§ Task to carry out:
One number is the whole answer: the tally of lines in the records below that contain "from".

§ Given information:
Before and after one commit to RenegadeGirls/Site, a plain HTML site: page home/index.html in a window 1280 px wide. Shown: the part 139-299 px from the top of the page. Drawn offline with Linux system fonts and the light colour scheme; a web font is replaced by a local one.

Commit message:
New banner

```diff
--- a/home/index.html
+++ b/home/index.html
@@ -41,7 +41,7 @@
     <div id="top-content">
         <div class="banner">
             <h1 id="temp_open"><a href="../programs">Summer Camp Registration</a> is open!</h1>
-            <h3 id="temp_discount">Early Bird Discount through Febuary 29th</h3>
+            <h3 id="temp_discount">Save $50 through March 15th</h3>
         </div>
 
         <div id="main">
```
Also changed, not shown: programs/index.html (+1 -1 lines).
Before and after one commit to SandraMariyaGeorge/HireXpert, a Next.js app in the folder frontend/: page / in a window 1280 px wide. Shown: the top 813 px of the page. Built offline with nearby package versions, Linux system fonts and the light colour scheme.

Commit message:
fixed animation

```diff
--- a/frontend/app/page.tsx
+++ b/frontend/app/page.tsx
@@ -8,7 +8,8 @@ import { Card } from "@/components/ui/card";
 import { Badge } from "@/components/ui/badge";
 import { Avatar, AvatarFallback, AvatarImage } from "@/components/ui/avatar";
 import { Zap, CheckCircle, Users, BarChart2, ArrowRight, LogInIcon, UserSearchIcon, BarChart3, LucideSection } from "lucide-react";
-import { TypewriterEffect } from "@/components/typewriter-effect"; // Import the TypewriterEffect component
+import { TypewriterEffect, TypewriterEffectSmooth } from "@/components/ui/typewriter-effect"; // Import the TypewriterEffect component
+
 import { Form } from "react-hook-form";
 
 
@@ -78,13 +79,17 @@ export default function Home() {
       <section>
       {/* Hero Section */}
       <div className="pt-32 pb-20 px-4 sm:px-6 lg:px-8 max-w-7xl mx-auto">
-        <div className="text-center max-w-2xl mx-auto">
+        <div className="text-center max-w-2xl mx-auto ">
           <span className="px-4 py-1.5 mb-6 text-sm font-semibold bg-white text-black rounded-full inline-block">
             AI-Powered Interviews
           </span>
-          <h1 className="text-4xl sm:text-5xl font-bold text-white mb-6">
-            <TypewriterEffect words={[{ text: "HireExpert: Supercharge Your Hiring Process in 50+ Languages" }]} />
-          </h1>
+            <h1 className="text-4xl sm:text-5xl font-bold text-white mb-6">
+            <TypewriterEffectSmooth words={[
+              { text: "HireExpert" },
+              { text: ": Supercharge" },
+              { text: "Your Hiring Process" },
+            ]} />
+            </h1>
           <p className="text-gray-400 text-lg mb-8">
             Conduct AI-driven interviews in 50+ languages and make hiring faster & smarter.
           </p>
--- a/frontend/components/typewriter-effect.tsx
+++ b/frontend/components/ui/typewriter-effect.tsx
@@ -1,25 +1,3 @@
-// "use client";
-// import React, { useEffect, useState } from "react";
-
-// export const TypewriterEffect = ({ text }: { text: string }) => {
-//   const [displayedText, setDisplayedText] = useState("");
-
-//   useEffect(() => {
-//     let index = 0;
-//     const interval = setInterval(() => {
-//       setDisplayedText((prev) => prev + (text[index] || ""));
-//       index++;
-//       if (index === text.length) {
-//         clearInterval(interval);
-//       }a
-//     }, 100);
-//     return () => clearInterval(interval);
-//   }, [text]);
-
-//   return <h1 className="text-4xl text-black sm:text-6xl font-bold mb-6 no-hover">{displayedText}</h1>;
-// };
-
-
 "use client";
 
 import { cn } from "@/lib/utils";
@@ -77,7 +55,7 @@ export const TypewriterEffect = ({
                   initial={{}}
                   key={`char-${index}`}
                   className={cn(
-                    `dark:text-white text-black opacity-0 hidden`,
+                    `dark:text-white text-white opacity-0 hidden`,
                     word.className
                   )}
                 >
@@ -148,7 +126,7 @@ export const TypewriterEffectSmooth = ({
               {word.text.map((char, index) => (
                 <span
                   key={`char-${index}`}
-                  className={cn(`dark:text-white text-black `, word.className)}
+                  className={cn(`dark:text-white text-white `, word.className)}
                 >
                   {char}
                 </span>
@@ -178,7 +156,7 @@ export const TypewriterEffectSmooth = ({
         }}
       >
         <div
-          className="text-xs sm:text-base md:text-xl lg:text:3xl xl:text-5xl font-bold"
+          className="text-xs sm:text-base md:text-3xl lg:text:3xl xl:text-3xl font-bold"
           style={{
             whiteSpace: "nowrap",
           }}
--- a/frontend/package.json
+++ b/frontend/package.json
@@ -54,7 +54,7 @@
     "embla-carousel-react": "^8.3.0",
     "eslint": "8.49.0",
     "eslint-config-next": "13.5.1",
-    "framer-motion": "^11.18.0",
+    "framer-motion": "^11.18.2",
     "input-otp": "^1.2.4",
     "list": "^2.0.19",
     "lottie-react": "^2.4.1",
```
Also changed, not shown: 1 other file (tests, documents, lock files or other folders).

§ Exercise answer:
10